Wild at Heart opened in the United States on August 17, 1990 in a limited release of only 532 theaters, grossing $2,913,764 in its opening weekend. It went into wider release on August 31 with 618 theaters and grossing an additional $1,858,379. The film ultimately grossed $14,560,247 in North America, well above its estimated budget.

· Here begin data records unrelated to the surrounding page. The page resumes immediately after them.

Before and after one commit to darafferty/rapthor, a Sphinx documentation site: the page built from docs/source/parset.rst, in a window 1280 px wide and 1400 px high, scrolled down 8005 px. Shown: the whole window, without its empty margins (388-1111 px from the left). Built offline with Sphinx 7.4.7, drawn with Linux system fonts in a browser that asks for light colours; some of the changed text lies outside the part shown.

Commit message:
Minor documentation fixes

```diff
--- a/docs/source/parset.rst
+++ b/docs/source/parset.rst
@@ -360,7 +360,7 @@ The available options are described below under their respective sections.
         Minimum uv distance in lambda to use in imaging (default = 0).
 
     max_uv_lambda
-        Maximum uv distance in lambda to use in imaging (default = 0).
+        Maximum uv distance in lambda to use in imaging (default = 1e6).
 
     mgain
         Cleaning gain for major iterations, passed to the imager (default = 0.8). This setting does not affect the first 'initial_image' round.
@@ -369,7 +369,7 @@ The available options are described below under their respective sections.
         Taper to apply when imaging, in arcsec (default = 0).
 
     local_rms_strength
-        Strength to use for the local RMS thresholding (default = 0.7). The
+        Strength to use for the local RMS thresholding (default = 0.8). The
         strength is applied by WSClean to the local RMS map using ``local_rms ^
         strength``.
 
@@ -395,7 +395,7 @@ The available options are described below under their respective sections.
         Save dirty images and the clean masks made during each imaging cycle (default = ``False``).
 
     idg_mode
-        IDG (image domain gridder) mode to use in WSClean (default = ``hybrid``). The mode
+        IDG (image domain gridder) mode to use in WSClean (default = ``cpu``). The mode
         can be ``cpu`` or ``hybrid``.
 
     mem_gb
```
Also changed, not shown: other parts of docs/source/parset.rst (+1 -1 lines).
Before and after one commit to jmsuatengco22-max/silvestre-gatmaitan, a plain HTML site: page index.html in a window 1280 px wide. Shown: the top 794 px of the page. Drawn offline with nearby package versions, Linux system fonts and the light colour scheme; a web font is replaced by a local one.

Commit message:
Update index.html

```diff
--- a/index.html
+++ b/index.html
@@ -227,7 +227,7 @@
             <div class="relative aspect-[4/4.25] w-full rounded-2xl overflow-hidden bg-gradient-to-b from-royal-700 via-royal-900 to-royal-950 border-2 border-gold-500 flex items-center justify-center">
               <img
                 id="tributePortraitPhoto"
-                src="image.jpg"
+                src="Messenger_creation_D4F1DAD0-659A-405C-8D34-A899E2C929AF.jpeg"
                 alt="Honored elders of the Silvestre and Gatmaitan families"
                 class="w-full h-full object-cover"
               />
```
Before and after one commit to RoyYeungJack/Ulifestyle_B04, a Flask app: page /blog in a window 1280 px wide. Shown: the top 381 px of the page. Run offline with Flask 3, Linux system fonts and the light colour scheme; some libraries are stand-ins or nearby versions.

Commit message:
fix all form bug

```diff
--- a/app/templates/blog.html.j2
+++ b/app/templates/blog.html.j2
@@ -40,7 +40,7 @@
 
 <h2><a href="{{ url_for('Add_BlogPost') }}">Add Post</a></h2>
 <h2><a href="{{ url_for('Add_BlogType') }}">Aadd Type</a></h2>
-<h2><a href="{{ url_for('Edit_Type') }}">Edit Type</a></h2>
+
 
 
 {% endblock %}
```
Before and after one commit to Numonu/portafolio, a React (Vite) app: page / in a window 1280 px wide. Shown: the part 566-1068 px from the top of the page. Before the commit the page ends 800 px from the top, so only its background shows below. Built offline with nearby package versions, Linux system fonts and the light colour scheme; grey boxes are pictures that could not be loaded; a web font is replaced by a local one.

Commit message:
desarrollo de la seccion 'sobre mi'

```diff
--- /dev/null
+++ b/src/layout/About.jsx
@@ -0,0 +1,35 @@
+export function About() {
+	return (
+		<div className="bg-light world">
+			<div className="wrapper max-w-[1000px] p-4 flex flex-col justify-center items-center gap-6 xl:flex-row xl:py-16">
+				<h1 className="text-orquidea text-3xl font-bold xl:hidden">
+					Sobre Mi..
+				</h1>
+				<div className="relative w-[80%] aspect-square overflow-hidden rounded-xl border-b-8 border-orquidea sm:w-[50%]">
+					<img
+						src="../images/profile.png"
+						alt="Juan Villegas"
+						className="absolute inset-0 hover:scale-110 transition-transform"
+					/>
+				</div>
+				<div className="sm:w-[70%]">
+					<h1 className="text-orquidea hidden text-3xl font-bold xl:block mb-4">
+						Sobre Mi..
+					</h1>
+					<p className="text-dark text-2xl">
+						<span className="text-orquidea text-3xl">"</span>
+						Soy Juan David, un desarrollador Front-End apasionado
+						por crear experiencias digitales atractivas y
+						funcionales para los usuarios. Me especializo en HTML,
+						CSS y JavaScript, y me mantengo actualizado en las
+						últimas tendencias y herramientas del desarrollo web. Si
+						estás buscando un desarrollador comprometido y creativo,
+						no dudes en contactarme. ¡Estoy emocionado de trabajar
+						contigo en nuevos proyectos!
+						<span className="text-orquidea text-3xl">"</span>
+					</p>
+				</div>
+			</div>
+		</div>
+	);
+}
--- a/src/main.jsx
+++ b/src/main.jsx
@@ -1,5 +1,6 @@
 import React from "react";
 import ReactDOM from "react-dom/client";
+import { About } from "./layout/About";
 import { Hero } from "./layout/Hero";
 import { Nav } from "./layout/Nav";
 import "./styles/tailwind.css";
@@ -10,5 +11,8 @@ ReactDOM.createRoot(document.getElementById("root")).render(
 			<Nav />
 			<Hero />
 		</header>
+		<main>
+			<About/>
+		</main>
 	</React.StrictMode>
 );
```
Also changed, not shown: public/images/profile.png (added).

As of June 15, 2007, Wild at Heart was given a rating of 64% on Rotten Tomatoes and a 7.0 rating at the Internet Movie Database. In his review for Sight & Sound magazine, Jonathan Rosenbaum wrote, "Perhaps the major problem is that despite Cage and Dern's best efforts, Lynch is ultimately interested only in iconography, not characters at all. When it comes to images of evil, corruption, derangement, raw passion and mutilation (roughly in that order), Wild at Heart is a veritable cornucopia." However, Peter Travers wrote in Rolling Stone magazine, "Starting with the outrageous and building from there, he ignites a slight love-on-the-run novel, creating a bonfire of a movie that confirms his reputation as the most exciting and innovative filmmaker of his generation." Richard Combs in his review for Time wrote, "The result is a pile-up, of innocence, of evil, even of actual road accidents, without a context to give significance to the casualties or survivors." Christopher Sharrett in Cineaste magazine wrote, "LynchÃ¢â‚¬â„¢s characters are now so cartoony one is prone to address him more as a theorist than director, except he is not that challenging...One is never sure what Lynch likes or dislikes, and his often striking images are too often lacking in compassion for us to accept him as a chronicler of a moribund landscape a la Fellini."
Diane Ladd was nominated for Best Supporting Actress at the 1990 Academy Awards.
Barry Gifford's character Perdita Durango (played by Isabella Rossellini in Wild at Heart) also appears in Alex de la Iglesia's movie Perdita Durango (1997), where she is played by Rosie Perez.